What you return must match the records below character for character, except that no picture appears.

Data for processing Start Marker

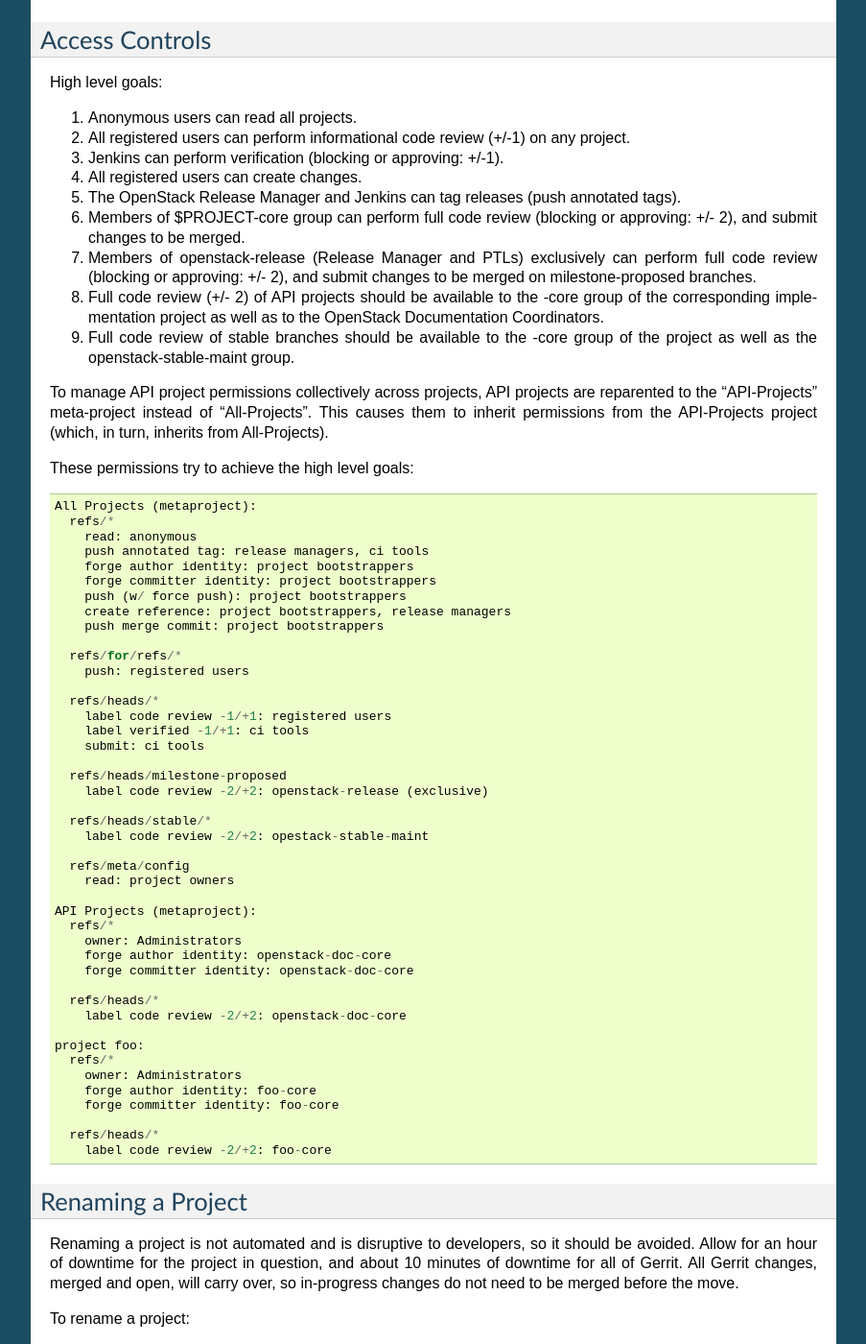
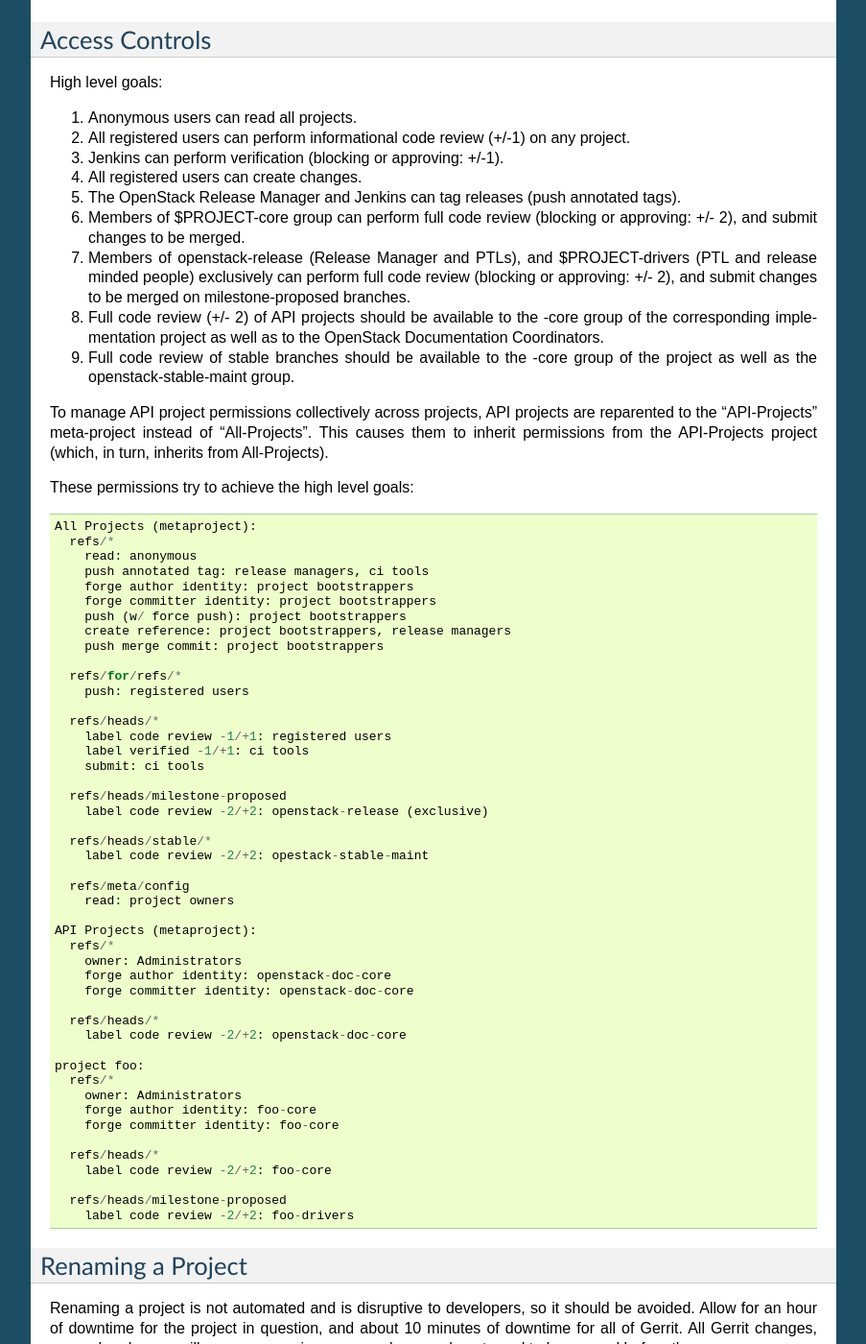
Before and after one commit to openstack-archive/devstack-gate, a Sphinx documentation site: the page built from doc/gerrit.rst, in a window 1280 px wide and 1400 px high, scrolled down 9032 px. Shown: the whole window at 96% size, without its empty margins (198-1101 px from the left). Built offline with Sphinx 7.4.7, drawn with Linux system fonts in a browser that asks for light colours.

Commit message:
project-drivers can approve changes in mp.
Document adding $PROJECT-drivers to +/-2 milestone-proposed
branches.

Fixes bug 894034.

Change-Id: I5ed92fbd2a7be9dee52217ad4efabca0e427d00b

```diff
--- a/doc/gerrit.rst
+++ b/doc/gerrit.rst
@@ -579,9 +579,10 @@
    annotated tags).
 #. Members of $PROJECT-core group can perform full code review
    (blocking or approving: +/- 2), and submit changes to be merged.
-#. Members of openstack-release (Release Manager and PTLs) exclusively
-   can perform full code review (blocking or approving: +/- 2), and
-   submit changes to be merged on milestone-proposed branches.
+#. Members of openstack-release (Release Manager and PTLs), and
+   $PROJECT-drivers (PTL and release minded people) exclusively can
+   perform full code review (blocking or approving: +/- 2), and submit
+   changes to be merged on milestone-proposed branches.
 #. Full code review (+/- 2) of API projects should be available to the
    -core group of the corresponding implementation project as well as to
    the OpenStack Documentation Coordinators.
@@ -641,6 +642,9 @@
     refs/heads/*
       label code review -2/+2: foo-core
 
+    refs/heads/milestone-proposed
+      label code review -2/+2: foo-drivers
+
 Renaming a Project
 ******************
 
```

Data for processing End Marker

Written response
Before and after one commit to openstack-archive/devstack-gate, a Sphinx documentation site: the page built from doc/gerrit.rst, in a window 1280 px wide and 1400 px high, scrolled down 9032 px. Shown: the whole window at 96% size, without its empty margins (198-1101 px from the left). Built offline with Sphinx 7.4.7, drawn with Linux system fonts in a browser that asks for light colours.

Commit message:
project-drivers can approve changes in mp.
Document adding $PROJECT-drivers to +/-2 milestone-proposed
branches.

Fixes bug 894034.

Change-Id: I5ed92fbd2a7be9dee52217ad4efabca0e427d00b

```diff
--- a/doc/gerrit.rst
+++ b/doc/gerrit.rst
@@ -579,9 +579,10 @@
    annotated tags).
 #. Members of $PROJECT-core group can perform full code review
    (blocking or approving: +/- 2), and submit changes to be merged.
-#. Members of openstack-release (Release Manager and PTLs) exclusively
-   can perform full code review (blocking or approving: +/- 2), and
-   submit changes to be merged on milestone-proposed branches.
+#. Members of openstack-release (Release Manager and PTLs), and
+   $PROJECT-drivers (PTL and release minded people) exclusively can
+   perform full code review (blocking or approving: +/- 2), and submit
+   changes to be merged on milestone-proposed branches.
 #. Full code review (+/- 2) of API projects should be available to the
    -core group of the corresponding implementation project as well as to
    the OpenStack Documentation Coordinators.
@@ -641,6 +642,9 @@
     refs/heads/*
       label code review -2/+2: foo-core
 
+    refs/heads/milestone-proposed
+      label code review -2/+2: foo-drivers
+
 Renaming a Project
 ******************
 
```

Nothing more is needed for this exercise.